In the same way as other negative aspects of epilepsy may have been played down by the mainstream epilepsy movement, there has been outright denial of the ‘epileptic personality’. While this is a hopelessly over-simplified concept, many doctors believe that certain people with epilepsy do have mood disorders which are not concerned with emotional reactions such as grief on diagnosis, but moods which exist by themselves, and which relate to electrical changes in the brain. For example, Norman Geschwind, who gave his name to the Geschwind Syndrome, studied those with ‘temporal lobe seizure disorder’, and found characteristic personality traits including preoccupation with philosophical or religious issues; long-windedness; altered (almost always lowered) sexuality; and irritability. Needless to say, his findings were hotly disputed by his medical colleagues, though Geschwind believed firmly in the syndrome. Another neuropsychiatrist who has done a great deal of work in this area is Dietrich Blumer, who has focused on changing moods and psychoses as part of this phenomenon. According to Blumer, mood changes are the most important mental disorders related to epilepsy and cannot be seen merely as reactions to having a difficult life situation.
So, is there any truth in all this, or is it just neurological fancy of the highest order?
According to Living well with epilepsy and other seizure disorders By Carl W. Bazil, cognitive, behavioural and emotional symptoms can occur as a result of different brain disorders. In people with epilepsy, changes in thinking, personality and mood can be because of several factors.
First, the psychological aspect of epilepsy definitely has to be taken into account when considering people’s experience of epilepsy. One common factor in ‘moodiness9 is the stress associated with adjusting to a chronic medical problem and all its implications.
Mood changes may also be due to underlying brain abnormality which causes changes in electrical brain activity including seizures. This may happen as the prodrome, or build up to a seizure, and the person with epilepsy may not necessarily be aware of his or her ‘moodiness’.
More light may be thrown on this as medical investigative techniques advance. At some research centres, studies using advanced brain-imaging techniques are examining relationships between different behavioural symptoms and brain dysfunction in epilepsy patients. Indeed, epilepsy may well turn out to be the disorder of the twenty-first century, as these investigative techniques become delicate and precise enough to highlight the subtle structure and workings of the brain.
Seizure activity itself can sometimes affect feelings and outlook at depth, especially in temporal lobe epilepsy involving an aura, for example.
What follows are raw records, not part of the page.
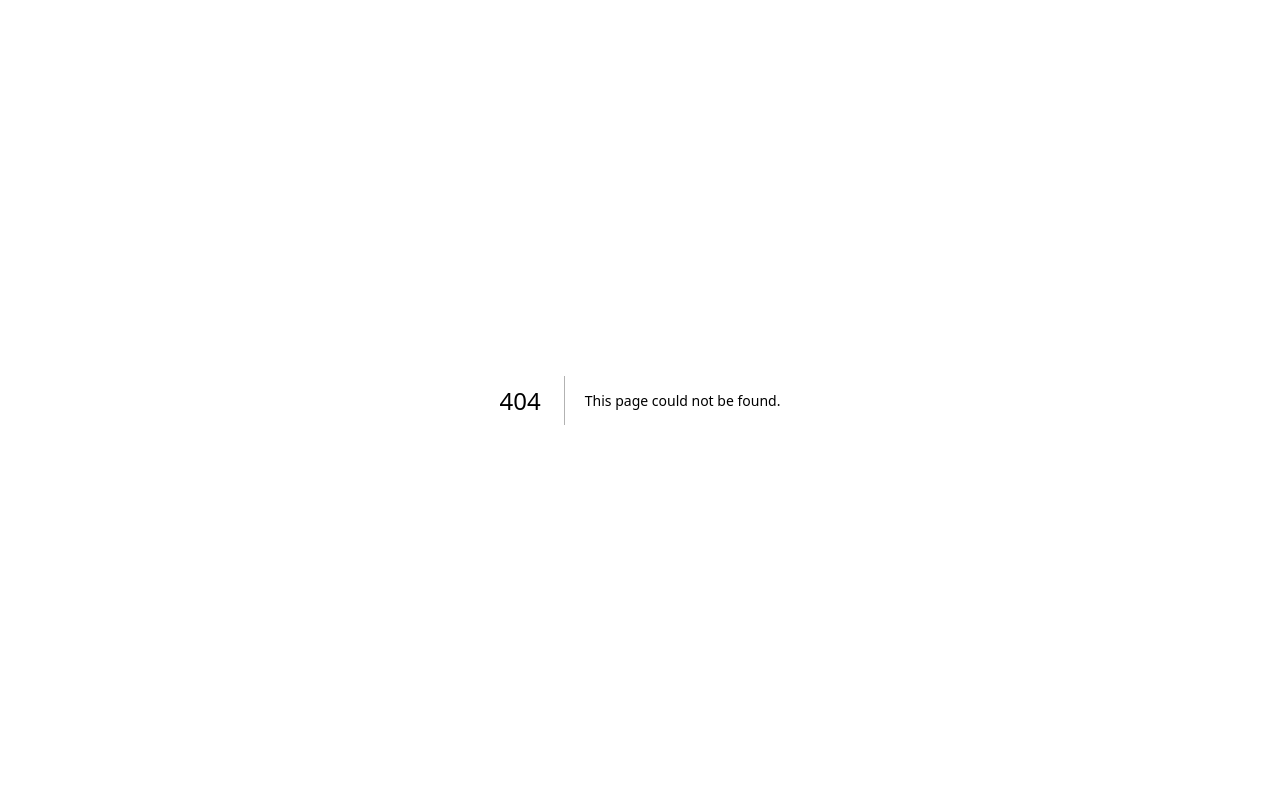
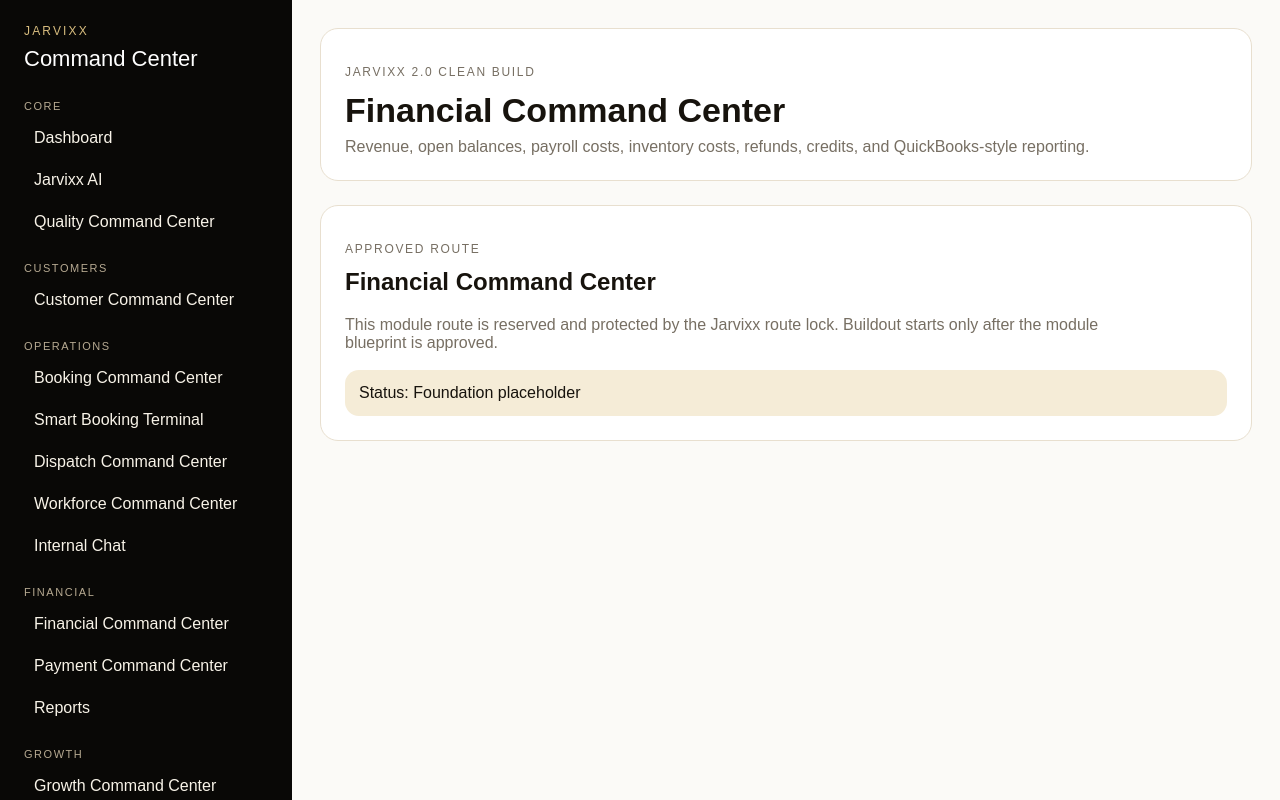
Before and after one commit to 360jarvis/JARVISV4, a Next.js app: page /app/financial in a window 1280 px wide. Before the commit this address had no page. Shown: the top 800 px of the page. Built offline with nearby package versions, Linux system fonts and the light colour scheme.

Commit message:
Add Financial Command Center route

```diff
--- /dev/null
+++ b/app/app/financial/page.tsx
@@ -0,0 +1,6 @@
+import AppShell from '../../../components/AppShell';
+import ModulePlaceholder from '../../../components/ModulePlaceholder';
+
+export default function FinancialPage() {
+  return <AppShell title="Financial Command Center" subtitle="Revenue, open balances, payroll costs, inventory costs, refunds, credits, and QuickBooks-style reporting."><ModulePlaceholder name="Financial Command Center" /></AppShell>;
+}
```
The limbic system is closely associated with emotional life, and, when it is disturbed as in an aura, the person is likely to experience various strong emotional experiences such as fear, deja vu, depersonalization (i.e., feeling ‘not there’ or detached from the scene). Over time, and especially if they began in childhood, these passing but powerful and repeated abnormal experiences, which at the time seem too real to be hallucinations, become integrated into the psychic life of the person.
Temporal lobe epilepsy itself has attracted a certain amount of attention as representing the ‘sexier’ end of epilepsy, and it has been linked with creativity and visionary experiences. Every artist with a claim to TLE has been drawn in, Van Gogh being one of the most typical examples! Certainly, those who experience striking hallucinations as part of an aura may resent having them dumbed down by medication.
Seizure control is usually viewed as the criterion for success in epilepsy treatment, but some disagree!
Interestingly on this point, there are a few people, usually with lesions in the temporal lobe, who suffer psychotic illness with symptoms similar to those of paranoid schizophrenia according to Living well with epilepsy and other seizure disorders By Carl W. Bazil. In this small group, the psychosis lessens when a person has more seizures, but becomes worse as the seizures are got under control – a phenomenon known as ‘forced normalization’. A change in drugs can sometimes change personality ‘problems’.
However, it is much more common that difficult personality traits improve when seizure frequency is reduced by the right medication. Anti-epileptic drugs are another factor which can cause changes in mood and behaviour, especially if the dose is too high, when intoxication may result, or too low, when ‘breakthrough’ seizures may happen.